Assuming that the system DSP/EQ is properly set, the channel strip EQ is there to compensate for microphone frequency response, offensive frequencies from certain sources, to fit each source into the mix where it sounds best, etc. 

Since the monitor wedges or IEMs will require a different EQ than the mains/subs, the channel EQ that helps in the aforementioned ways in the context of the FOH mix may not translate well to the mix the performers have on stage.  When I say different EQ for the monitors, I don't mean simply because they are different speakers.  Monitors aren't EQd with the same goals in mind as the FOH.  You could get the wedges/IEMs to sound like the main mix, but then they would suck as monitors.
Logged

Mike Spitzer

  • Jr. Member
  • **
  • Offline Offline
  • Posts: 52
Re: SOundcraft GB4 vs. Allen & Heath GL2400
« Reply #19 on: April 20, 2011, 08:17:26 am »

What Josh said.

Also, politically, it's often easier for me. I get something that sounds right and FOH sounds great. But, the singer wants the bass on his voice dropped. If I do that, his voice sounds too thin in the house mix. I have to focus on FOH, so it's easier for me to be able to say (without lying) that I can't make that change. For people who are really picky about their monitor EQ, we'll set them up with an EQ between the board and the amp that they can tweak. That's pretty rare, though.

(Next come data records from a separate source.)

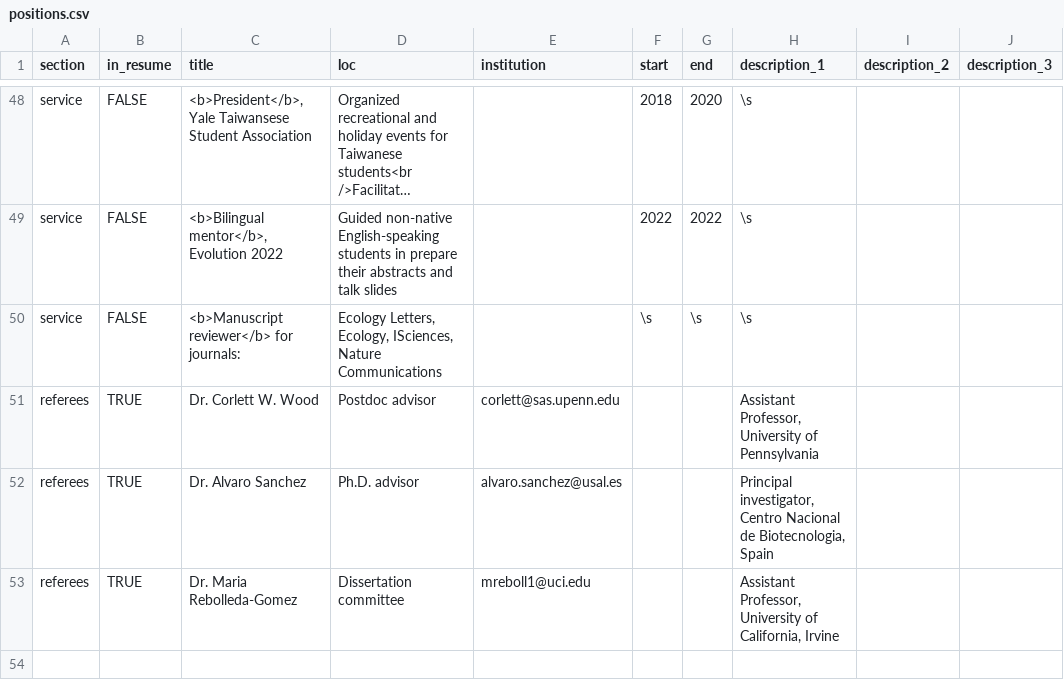
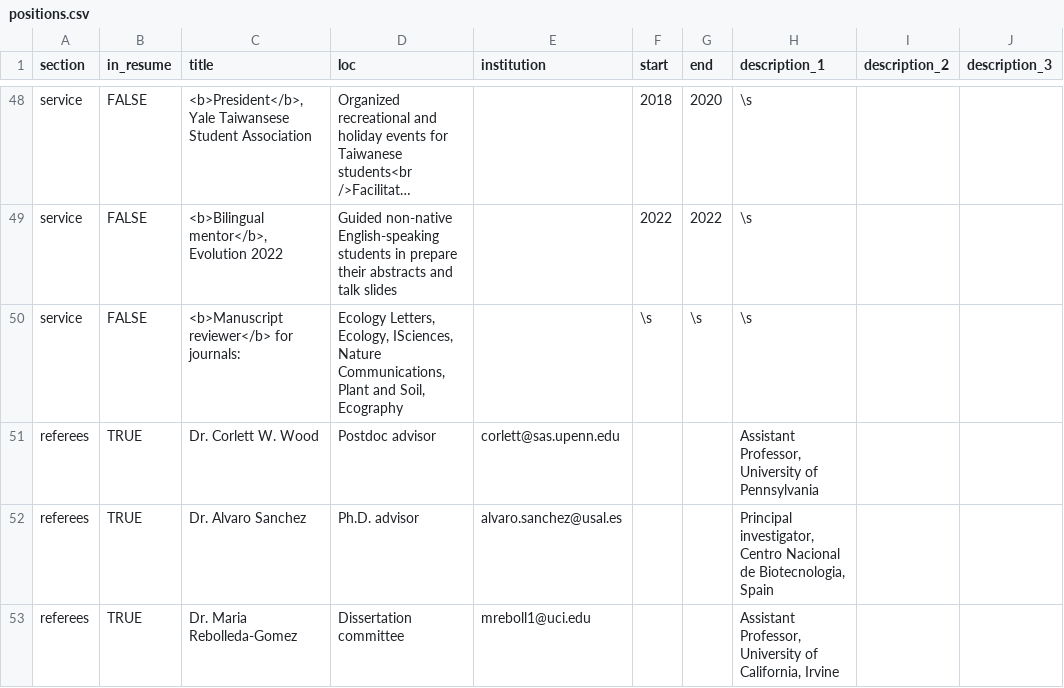
Before and after one commit to Chang-Yu-Chang/cv, a CSV file: positions.csv, drawn as a sheet; only a part is shown, gaps mark what is left out; long unchanged cells end in …; the diff names each change by its address in the sheet, - before the commit and + after, or states it on an @@ line.

```diff
--- a/positions.csv
+++ b/positions.csv
-D50 (loc): …ISciences, Nature Communications
+D50 (loc): …ISciences, Nature Communications, Plant and Soil, Ecography
```
Also changed, not shown: 2 other files.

Some people will tell you that any change is solely for the purpose of fixing problems in the translation of sound into the mic and so the eq should equally affect the monitors and the FOH speakers, since the same change would be needed. Those people who can pull that off can do so because they always have the right equipment for the right job. In a church, you're usually working on a budget and have multiple worship teams, so customizing your equipment to the point where that's true is typically prohibitively expensive.

All of that said, though, many people don't care that much. I actually ended up picking the GB4 over the GL2400 pretty much solely on the number of aux sends. I needed 5 pre-fade and at least 1 (preferably 2) post-fade auxes. At that price, I couldn't beat the GB4, even though I do get occasional complaints from one of the singers.

-mS
Logged

ProSoundWeb Community

Re: SOundcraft GB4 vs. Allen & Heath GL2400
« Reply #19 on: April 20, 2011, 08:17:26 am »


Pages: 1 2 [All]   Go Up
 



Page created in 0.047 seconds with 23 queries.